Not everyone can be a winner but, according to the track and field’s governing body, no one is a loser, either.
The International Association of Athletics Federations reportedly asked reporters and commentators to do away with the term “fastest loser” after complaints that the wording devalues athletes’ accomplishments.
The IAAF has asked those covering the sport to use the phrase “fastest non-automatic qualifiers” to describe the athletes who fail to win a race or competition but still advance to the next round, The Guardian reported Thursday.
A source told the paper they wouldn’t use the word “banned” when describing the phrase.
A separate source told the paper, jokingly: “Soon we’ll have to call them all winners…but some were just a little bit faster than the others.”
An IAAF spokesperson told The Guardian that moving away from the term “fastest loser” is a part of the “evolution of language.”
“There hasn’t been an official policy to drop the phrase ‘fastest loser’ but the move away from it reflects the evolution of the language,” the spokesperson told the paper. “We want to recognize making finals or making it through a heat is a good thing, whatever place an athlete finishes.”

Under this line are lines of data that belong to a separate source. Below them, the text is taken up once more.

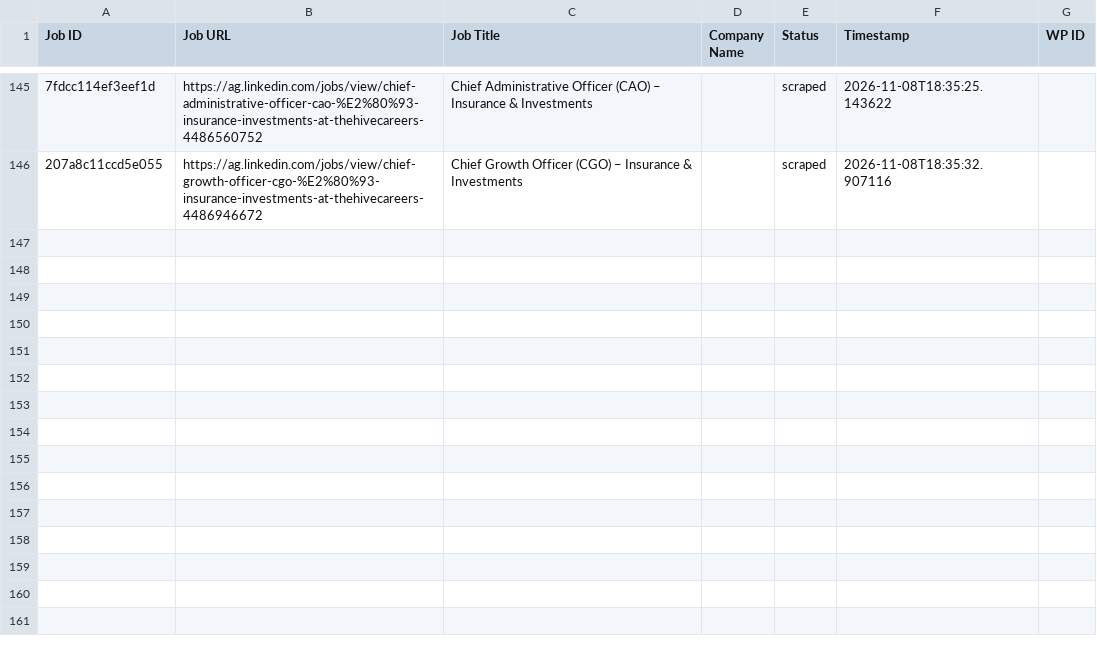
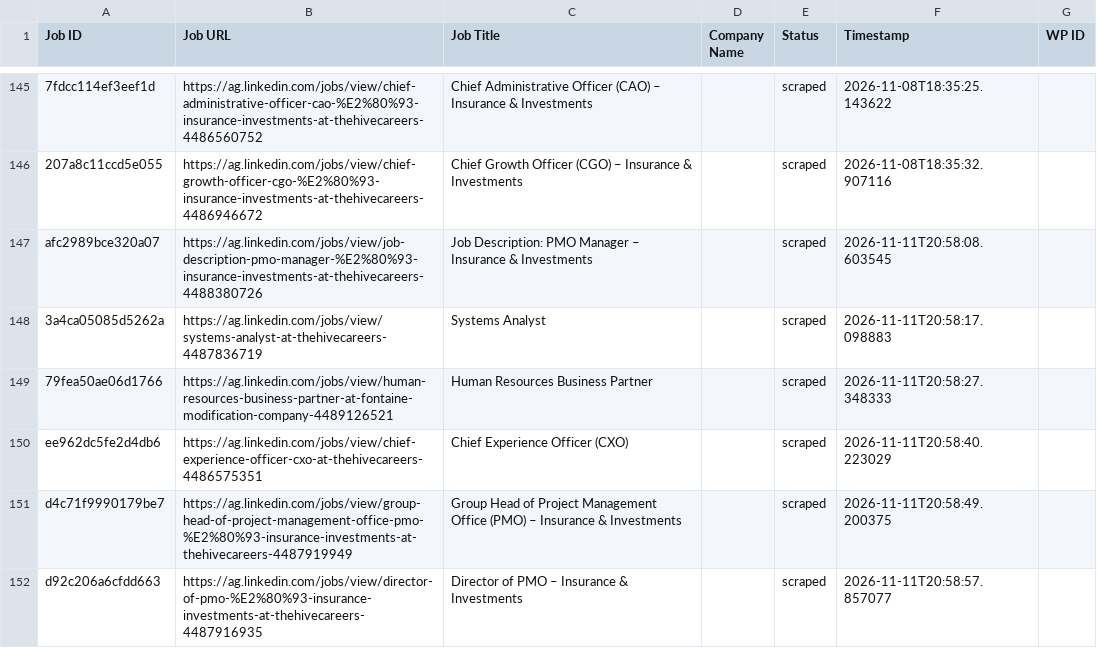
Before and after one commit to mimusdesign/ag, a CSV file: processed_jobs.csv, drawn as a sheet; only a part is shown, gaps mark what is left out; the diff names each change by its address in the sheet, - before the commit and + after, or states it on an @@ line.

```diff
--- a/processed_jobs.csv
+++ b/processed_jobs.csv
+row 147: afc2989bce320a07 | https://ag.linkedin.com/jobs/view/job-description-pmo-manager-%E2%80%93-insurance-investments-at-thehivecareers-4488380726 | Job Description: PMO Manager – Insurance & Investments |  | scraped | 2026-11-11T20:58:08.603545
+row 148: 3a4ca05085d5262a | https://ag.linkedin.com/jobs/view/systems-analyst-at-thehivecareers-4487836719 | Systems Analyst |  | scraped | 2026-11-11T20:58:17.098883
+row 149: 79fea50ae06d1766 | https://ag.linkedin.com/jobs/view/human-resources-business-partner-at-fontaine-modification-company-4489126521 | Human Resources Business Partner |  | scraped | 2026-11-11T20:58:27.348333
+row 150: ee962dc5fe2d4db6 | https://ag.linkedin.com/jobs/view/chief-experience-officer-cxo-at-thehivecareers-4486575351 | Chief Experience Officer (CXO) |  | scraped | 2026-11-11T20:58:40.223029
+row 151: d4c71f9990179be7 | https://ag.linkedin.com/jobs/view/group-head-of-project-management-office-pmo-%E2%80%93-insurance-investments-at-thehivecareers-4487919949 | Group Head of Project Management Office (PMO) – Insurance & Investments |  | scraped | 2026-11-11T20:58:49.200375
+row 152: d92c206a6cfdd663 | https://ag.linkedin.com/jobs/view/director-of-pmo-%E2%80%93-insurance-investments-at-thehivecareers-4487916935 | Director of PMO – Insurance & Investments |  | scraped | 2026-11-11T20:58:57.857077
```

The IAAF’s World Athletics Championships begin Friday in Qatar.